**Required action**:
Pick out the lines below that contain the string "comme" and copy them all.

Records from a dataset:
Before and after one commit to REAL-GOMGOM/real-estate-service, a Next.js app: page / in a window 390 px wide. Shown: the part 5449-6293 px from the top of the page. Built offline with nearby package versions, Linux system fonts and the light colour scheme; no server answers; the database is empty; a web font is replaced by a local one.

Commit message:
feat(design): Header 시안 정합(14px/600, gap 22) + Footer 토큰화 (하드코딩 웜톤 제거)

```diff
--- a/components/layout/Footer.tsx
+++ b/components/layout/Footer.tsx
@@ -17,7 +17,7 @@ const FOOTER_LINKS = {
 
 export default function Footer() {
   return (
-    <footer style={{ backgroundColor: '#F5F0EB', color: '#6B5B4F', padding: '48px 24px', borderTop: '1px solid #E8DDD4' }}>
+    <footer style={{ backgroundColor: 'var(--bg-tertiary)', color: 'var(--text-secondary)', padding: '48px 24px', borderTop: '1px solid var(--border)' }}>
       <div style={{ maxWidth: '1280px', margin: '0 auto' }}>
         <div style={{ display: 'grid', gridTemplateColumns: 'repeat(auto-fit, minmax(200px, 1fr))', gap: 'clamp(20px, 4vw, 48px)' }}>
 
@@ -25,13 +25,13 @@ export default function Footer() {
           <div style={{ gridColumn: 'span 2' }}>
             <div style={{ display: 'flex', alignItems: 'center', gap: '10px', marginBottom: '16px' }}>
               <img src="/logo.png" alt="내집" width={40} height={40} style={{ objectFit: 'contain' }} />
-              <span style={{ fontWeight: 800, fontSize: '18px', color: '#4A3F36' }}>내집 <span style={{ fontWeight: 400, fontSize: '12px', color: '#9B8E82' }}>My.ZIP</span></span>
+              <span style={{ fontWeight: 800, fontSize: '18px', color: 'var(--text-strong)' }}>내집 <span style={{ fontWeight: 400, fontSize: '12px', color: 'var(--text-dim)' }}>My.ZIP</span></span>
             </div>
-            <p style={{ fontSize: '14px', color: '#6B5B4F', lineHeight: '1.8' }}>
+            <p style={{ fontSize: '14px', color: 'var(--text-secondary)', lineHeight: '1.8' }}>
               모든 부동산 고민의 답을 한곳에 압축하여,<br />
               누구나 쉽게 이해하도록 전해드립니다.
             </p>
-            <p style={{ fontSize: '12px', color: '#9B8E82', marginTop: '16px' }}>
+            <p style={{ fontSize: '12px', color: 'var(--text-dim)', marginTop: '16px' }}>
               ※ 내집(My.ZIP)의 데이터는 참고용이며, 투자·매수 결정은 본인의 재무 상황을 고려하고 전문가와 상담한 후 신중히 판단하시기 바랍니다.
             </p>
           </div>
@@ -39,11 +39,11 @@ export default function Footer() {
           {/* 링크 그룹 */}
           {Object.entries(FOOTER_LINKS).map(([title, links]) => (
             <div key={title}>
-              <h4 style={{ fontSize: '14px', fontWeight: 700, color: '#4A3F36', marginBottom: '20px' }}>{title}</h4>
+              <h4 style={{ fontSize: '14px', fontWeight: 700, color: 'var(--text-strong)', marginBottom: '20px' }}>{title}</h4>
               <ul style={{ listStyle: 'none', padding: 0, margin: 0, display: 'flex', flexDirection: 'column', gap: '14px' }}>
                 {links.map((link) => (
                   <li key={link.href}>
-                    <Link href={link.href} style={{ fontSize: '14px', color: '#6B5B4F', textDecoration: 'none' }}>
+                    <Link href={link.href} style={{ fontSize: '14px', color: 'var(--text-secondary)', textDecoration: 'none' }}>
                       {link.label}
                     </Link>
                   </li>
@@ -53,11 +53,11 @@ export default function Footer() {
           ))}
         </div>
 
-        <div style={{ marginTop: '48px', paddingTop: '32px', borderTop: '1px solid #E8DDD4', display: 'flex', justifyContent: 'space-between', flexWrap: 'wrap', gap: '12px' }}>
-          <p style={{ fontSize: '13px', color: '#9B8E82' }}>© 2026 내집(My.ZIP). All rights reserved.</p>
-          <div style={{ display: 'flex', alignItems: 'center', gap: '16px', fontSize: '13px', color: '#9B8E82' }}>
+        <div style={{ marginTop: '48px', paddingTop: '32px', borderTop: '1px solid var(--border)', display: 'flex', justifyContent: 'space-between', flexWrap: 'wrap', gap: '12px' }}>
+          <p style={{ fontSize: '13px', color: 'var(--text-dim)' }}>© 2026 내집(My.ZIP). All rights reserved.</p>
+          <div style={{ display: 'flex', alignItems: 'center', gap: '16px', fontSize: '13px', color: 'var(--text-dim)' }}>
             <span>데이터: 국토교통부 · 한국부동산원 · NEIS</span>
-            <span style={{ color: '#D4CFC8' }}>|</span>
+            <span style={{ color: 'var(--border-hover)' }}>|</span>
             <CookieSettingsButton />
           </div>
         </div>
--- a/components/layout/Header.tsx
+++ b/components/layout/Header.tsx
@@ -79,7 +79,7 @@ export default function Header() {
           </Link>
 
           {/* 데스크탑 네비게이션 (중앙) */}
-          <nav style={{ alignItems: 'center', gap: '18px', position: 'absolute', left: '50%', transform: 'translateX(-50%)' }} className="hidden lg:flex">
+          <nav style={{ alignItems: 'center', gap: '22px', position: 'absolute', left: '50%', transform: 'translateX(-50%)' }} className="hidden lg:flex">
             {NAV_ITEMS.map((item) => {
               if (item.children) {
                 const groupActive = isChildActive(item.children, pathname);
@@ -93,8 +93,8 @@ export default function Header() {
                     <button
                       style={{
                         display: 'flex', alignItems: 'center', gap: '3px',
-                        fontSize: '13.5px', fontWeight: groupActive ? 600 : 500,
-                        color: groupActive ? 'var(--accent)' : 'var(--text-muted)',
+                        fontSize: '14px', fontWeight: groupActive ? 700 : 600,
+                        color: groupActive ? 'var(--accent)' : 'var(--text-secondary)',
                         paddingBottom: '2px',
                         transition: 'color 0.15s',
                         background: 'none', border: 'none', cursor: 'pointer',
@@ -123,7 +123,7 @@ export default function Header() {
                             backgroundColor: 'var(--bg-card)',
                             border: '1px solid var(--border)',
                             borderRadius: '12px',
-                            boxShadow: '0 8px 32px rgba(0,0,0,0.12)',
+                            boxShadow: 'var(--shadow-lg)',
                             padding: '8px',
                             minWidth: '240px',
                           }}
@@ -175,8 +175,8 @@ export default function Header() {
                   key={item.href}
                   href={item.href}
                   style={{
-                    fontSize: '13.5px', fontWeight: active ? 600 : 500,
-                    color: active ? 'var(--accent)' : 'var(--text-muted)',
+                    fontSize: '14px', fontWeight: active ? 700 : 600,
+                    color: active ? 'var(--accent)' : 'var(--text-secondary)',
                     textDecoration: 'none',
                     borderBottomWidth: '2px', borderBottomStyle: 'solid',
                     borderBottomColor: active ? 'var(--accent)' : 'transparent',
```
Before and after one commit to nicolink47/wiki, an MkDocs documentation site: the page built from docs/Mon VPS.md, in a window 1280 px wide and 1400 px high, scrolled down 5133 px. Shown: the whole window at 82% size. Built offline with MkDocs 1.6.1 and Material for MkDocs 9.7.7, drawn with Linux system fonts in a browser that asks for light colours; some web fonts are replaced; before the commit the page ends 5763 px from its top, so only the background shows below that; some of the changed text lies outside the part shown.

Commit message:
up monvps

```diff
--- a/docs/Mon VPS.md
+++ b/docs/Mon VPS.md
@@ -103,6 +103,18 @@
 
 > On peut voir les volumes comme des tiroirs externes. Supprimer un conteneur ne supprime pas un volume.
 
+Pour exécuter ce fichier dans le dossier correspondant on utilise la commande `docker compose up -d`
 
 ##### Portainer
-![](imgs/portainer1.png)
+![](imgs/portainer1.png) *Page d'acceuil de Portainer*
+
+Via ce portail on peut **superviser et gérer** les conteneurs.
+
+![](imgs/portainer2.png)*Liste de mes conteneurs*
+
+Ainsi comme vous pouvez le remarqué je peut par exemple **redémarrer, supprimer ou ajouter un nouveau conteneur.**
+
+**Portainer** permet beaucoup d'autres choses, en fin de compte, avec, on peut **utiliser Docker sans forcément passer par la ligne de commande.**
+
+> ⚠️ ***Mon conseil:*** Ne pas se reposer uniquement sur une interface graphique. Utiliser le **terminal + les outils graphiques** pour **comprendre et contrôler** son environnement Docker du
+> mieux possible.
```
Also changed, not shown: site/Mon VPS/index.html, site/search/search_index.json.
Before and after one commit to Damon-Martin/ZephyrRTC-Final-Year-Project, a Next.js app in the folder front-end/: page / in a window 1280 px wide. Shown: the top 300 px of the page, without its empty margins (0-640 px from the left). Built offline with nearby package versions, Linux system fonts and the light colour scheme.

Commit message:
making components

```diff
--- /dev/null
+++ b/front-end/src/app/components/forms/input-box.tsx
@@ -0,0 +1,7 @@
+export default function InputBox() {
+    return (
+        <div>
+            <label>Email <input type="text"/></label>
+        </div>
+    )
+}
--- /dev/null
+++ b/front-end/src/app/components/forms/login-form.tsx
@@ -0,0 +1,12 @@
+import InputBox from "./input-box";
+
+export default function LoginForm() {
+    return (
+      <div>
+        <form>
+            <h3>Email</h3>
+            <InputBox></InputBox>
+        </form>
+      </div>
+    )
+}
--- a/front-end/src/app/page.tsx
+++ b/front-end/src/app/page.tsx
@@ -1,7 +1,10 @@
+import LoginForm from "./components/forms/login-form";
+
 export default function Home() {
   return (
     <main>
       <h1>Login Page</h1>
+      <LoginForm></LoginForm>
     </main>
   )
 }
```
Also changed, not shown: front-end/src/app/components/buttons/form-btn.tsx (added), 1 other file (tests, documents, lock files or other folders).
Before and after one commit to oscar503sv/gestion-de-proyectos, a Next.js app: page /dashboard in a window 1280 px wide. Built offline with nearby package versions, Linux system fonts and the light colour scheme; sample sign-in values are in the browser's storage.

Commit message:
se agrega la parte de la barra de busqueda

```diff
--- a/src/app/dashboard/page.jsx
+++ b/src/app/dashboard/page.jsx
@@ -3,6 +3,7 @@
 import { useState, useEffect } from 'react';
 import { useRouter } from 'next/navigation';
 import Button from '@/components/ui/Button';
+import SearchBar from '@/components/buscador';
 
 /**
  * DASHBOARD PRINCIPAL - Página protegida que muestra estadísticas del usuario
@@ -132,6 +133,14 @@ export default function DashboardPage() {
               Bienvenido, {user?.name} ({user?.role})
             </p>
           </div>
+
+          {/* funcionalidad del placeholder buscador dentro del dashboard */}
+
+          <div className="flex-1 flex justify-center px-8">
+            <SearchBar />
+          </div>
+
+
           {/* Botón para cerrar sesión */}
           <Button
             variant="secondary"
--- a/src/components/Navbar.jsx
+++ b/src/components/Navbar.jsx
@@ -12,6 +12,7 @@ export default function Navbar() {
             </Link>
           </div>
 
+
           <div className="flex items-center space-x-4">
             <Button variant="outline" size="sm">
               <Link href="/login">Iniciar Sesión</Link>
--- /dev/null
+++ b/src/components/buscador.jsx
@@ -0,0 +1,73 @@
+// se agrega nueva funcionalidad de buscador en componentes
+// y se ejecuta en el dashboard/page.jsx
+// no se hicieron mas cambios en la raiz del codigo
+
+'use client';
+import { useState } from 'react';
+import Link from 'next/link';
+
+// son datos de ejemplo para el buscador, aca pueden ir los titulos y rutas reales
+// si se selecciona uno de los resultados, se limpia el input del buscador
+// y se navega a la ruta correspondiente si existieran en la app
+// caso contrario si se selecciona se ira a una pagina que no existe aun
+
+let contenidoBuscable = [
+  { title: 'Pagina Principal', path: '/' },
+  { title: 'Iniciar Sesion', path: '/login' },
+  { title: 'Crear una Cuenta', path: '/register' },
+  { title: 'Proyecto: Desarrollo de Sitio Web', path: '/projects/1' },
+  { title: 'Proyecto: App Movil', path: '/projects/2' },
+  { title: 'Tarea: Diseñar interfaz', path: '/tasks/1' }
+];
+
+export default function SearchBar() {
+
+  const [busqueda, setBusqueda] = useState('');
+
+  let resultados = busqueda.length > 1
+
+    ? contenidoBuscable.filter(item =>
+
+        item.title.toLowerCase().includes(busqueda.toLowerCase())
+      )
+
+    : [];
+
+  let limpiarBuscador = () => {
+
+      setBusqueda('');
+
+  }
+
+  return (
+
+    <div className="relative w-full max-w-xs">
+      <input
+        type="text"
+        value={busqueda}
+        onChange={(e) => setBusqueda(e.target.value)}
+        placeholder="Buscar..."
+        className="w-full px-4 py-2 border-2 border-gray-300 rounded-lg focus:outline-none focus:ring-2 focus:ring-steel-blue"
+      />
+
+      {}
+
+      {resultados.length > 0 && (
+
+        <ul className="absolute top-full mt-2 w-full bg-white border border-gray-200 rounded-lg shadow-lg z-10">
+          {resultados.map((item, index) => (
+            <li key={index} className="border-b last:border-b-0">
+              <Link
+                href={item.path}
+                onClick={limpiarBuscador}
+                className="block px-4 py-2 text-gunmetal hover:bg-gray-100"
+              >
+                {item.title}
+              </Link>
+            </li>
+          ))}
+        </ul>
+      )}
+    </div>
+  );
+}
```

**Problem solution**:
 > On peut voir les volumes comme des tiroirs externes. Supprimer un conteneur ne supprime pas un volume.
+Ainsi comme vous pouvez le remarqué je peut par exemple **redémarrer, supprimer ou ajouter un nouveau conteneur.**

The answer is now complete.